The cloud connection for over-the-air updates and everything else is negotiated using public key crypto with keys that are placed into the device at the factory (or replaced later by you if you like). The result of the negotiation is a session key for AES that is used for all cloud communications, including code updates, for the current session. This has round-about the same security as a SSL/TLS connection widely used on the net today.
Every device has a copy of the cloud’s public key and every device has it’s own private key stored. One of the steps in the setup of a new device is essentially sending or identifying the public key of device to the cloud so the negotiation can happen correctly.
There are system events that your code on the device can listen for and one event is (or will be soon) the update event. You are (or will soon be) free to decline the update. I am not sure where development stands of that feature right now, but it is planned.

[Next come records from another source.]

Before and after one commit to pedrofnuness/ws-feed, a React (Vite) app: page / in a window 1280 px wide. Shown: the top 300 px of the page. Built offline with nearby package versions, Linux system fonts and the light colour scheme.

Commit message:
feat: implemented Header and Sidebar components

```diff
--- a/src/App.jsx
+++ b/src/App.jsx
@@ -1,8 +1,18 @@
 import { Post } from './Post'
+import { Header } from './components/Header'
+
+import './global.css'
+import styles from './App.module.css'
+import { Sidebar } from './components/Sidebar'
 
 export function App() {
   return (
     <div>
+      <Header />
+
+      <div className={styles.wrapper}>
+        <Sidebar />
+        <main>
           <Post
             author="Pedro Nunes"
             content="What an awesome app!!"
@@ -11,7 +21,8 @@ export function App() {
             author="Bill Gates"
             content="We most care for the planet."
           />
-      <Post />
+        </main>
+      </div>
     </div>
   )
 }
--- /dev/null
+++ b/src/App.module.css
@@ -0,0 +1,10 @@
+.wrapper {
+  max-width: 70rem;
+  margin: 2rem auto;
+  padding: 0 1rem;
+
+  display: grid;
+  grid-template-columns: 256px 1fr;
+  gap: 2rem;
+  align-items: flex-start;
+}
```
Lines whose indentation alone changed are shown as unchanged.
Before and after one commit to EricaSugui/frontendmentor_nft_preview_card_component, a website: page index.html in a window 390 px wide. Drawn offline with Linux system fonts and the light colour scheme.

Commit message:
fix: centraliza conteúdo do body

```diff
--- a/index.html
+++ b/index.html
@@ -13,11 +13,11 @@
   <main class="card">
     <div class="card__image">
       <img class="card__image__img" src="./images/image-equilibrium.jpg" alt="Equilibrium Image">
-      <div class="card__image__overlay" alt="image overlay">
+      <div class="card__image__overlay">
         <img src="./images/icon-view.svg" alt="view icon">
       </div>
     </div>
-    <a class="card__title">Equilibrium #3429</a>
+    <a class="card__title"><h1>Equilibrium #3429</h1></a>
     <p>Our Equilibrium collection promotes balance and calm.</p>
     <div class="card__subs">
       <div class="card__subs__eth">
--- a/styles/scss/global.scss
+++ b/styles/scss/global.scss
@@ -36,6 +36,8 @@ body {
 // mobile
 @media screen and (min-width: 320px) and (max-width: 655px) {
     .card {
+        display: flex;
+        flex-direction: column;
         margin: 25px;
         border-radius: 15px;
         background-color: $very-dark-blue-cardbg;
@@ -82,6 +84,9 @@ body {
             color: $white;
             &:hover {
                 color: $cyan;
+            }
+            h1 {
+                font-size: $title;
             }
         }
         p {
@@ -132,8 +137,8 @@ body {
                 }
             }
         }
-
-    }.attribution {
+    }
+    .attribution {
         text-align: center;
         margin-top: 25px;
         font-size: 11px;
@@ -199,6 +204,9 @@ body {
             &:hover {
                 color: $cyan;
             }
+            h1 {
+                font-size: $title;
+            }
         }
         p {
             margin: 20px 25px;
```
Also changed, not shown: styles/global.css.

With physical access to the device, there is very little that cannot be done, so if your threat model includes that type of access, you will need to think about hardened packaging or detection methods, but these devices are not really designed against that type of threat.